May 14, 2019 A Violent Separation (Movie Review)
Family is said to be one of the important things in life. Some family is chosen, and other family is inescapable. This in mind, set for release in theaters and on-demand May 17th, comes A Violent Separation, a suspenseful tale of two families trapped in distrust and brought together by the unthinkable.
A Crime Thriller directed by Kevin and Michael Goetz (A Scenic Route 2013), it opens with the peaceful chirp and buzz of the Montanan outdoors playing an idle background to the start of an ordinary day. Here there is a man named Norman Young (Brenton Thwaites: The Giver 2014, Titans series), a deputy in the sleepy Montana town. Seen donning his uniform before he begins his morning, the appearance of a man in an automobile, drifting down the dirt road seems to disrupt the serenity of the small homestead. The man, Ray (Ben Robson: Animal Kingdom series, Vikings series), who also happens to be Norman’s older brother, imminently comes off as rowdy and troublesome. Within a few words of their exchange, Norman has Ray bound in handcuffs on the ground.
Moving forward, the gentle melody of a southern ballad fills the air of a musty bar as couples sway to the beat with Norman and Ray entering. Ray, celebrating his birthday, finds himself dancing with his girlfriend Abbey (Claire Holt: The Vampire Diaries series, Pretty Little Liars series), and for a moment, things seem loving again between the two. Then, a fight erupts between Ray and a trio of bar patrons, wreaking havoc on the small moment between Norman and Abbey’s younger sister, Frances (Alycia Debnam-Carey: Fear the Walking Dead series, The 100 series). Norman is struck suddenly in the midst of de-escalating the brawl, and the bar erupts into violence once again. This is all while Abbey sits as an audience to the skirmish despite the best efforts of Frances to encourage her to leave. A feverous kiss between the bartender, that is not Abbey, and Ray is all it takes to send Abbey out the door with Frances in hot pursuit.
The relationship between the brothers is a delicate one, often disrupted by Ray’s inability to think about others, or the consequences of his actions. In his drunken stupor he returns to the home of Abbey’s family and crashes on their couch before she awakens him late in the night. The following morning, an old Pontiac GTO drives down a dirt road in the early hours with the obstreperous Ray asleep in the passenger side. He is awakened by the greeting of a loaded pistol to his head, though it turns out to be a fiendish joke by Abbey in the driver’s seat. His blonde woman is focused on her excursion to find the perfect location to shoot in respite of his disagreement. The squabble is tense as the gun is waved around and tempers flared before it goes off and shoots Abbey in the head, killing her.

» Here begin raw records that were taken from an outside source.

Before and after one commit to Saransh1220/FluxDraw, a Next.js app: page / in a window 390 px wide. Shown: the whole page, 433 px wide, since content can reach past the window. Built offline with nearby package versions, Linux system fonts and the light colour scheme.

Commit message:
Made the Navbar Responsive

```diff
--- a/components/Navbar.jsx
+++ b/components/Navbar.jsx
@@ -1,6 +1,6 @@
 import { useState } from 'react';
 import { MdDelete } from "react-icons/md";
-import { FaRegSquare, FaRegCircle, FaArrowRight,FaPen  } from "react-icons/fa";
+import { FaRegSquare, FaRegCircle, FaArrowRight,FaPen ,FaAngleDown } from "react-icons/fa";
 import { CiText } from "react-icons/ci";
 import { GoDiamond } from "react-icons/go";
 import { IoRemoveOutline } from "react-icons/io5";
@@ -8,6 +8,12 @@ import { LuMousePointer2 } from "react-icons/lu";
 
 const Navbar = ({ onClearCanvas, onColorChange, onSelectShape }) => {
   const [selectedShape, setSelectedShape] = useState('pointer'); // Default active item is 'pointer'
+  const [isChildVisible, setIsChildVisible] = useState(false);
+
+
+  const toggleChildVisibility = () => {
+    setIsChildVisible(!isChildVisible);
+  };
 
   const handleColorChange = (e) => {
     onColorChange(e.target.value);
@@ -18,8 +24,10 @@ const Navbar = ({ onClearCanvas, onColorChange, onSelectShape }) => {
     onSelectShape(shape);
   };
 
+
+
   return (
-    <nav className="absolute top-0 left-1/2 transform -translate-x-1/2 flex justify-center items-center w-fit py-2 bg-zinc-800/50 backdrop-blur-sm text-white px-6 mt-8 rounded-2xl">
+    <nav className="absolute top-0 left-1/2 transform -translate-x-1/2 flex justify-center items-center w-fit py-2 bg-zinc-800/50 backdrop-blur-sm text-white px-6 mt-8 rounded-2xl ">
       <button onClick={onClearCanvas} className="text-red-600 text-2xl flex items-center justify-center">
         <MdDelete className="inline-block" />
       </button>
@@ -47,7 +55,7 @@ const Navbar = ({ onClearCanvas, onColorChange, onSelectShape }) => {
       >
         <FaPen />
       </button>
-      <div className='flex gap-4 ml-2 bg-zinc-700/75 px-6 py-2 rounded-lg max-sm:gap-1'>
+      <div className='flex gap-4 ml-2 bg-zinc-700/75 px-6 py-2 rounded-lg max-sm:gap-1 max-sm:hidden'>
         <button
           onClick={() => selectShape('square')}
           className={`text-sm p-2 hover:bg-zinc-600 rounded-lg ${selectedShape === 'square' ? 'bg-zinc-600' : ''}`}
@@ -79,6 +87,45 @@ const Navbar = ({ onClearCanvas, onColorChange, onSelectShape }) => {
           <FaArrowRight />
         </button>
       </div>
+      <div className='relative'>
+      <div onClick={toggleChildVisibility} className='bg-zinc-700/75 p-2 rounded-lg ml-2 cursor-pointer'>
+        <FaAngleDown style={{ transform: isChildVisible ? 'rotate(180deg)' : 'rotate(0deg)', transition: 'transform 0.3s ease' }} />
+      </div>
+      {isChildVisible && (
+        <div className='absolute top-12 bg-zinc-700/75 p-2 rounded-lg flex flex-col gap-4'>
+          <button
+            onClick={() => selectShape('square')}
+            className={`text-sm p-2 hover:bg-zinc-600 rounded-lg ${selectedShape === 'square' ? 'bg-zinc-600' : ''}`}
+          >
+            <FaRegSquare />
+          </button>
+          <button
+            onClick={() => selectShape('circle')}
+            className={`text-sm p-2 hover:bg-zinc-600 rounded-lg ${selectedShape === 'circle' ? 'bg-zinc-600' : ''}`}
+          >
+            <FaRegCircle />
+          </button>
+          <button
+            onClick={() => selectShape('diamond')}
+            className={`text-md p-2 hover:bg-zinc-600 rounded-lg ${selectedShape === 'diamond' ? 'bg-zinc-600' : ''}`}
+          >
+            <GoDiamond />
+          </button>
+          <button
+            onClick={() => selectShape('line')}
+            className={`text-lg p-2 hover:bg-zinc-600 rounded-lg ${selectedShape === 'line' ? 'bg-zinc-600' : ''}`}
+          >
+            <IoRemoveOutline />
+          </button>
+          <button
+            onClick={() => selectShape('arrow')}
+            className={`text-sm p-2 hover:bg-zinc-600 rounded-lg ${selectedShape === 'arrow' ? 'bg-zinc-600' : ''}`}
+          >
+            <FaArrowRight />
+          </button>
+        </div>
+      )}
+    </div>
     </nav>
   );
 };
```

Panic pervades the air as Ray, now a killer, falls into hysteria. He moves her body from the car before calling his brother, Norman, declaring that he has made a big mistake, though in some rather choice terms. Following the discovery of the dead woman’s abandoned car, Norman is called in to the scene. Sheriff Ed (Ted Levine: Silence of the Lambs 1991, Monk series) theorizes that her death is a homicide only further solidifying Norman’s doubt that it was not an accident. Now having to fulfill his obligation to uphold the law whilst knowing the truth of what non-rescindable mistake his brother has made, has it dealt a massive hard blow to the Campbell family?
While the pacing of the relationship between Frances and Norman can at times feel rushed and a bit lackluster in terms of believable chemistry, their authentic characters more than make up for it. Adding to the atmosphere, a tense instrumental slides in and out to accompany the fretfully emotional state the brothers reside in as the inquiries grow in frequency and the truth creeps up to their front door.

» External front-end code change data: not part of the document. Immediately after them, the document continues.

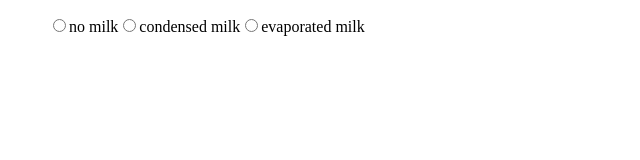
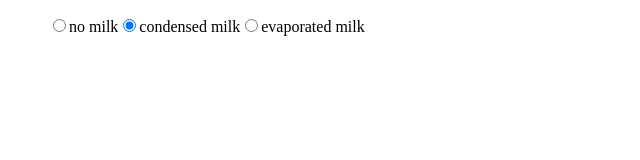
Before and after one commit to shortdiv/kopi-in-vue, a Vue app: page / in a window 1280 px wide. Shown: the top 160 px of the page, without its empty margins (0-640 px from the left). Built offline with nearby package versions, Linux system fonts and the light colour scheme.

Commit message:
feat: Add reactivity to radio buttons

```diff
--- a/src/components/KopiOptions.vue
+++ b/src/components/KopiOptions.vue
@@ -5,7 +5,13 @@
         v-for="(milkType,index) in milkTypes"
         :key="index"
       >
-        <input type="radio" name="milk">
+        <input
+          type="radio"
+          name="milk"
+          @input="ev => { milkiness = ev.target.value }"
+          :value="milkType"
+          :checked="milkType === milkiness"
+        >
         <span>{{ milkType }}</span>
       </label>
     </li>
@@ -17,6 +23,7 @@ export default {
   name: 'KopiOptions',
   data () {
     return {
+      milkiness: 'condensed milk',
       milkTypes: [
         'no milk',
         'condensed milk',
```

Also starring Gerald McRaney (This Is Us series, Undercovers series) in the role of Tom Campbell, the patriarch of the Campbell family, and Peter Michael Goetz (Glory 1989, Father of the Bride Part II 1995) as Riley Jenkins, the film is above all blessed with a stellar cast. This aside, A Violent Separation has the soul of an old Spaghetti Western, fed by redemption and guilt as characters slowly unravel. It mirrors itself with a flawless execution of action and consequences that always appears to come full circle. That is why Cryptic Rock give this movie 4 out of 5 stars.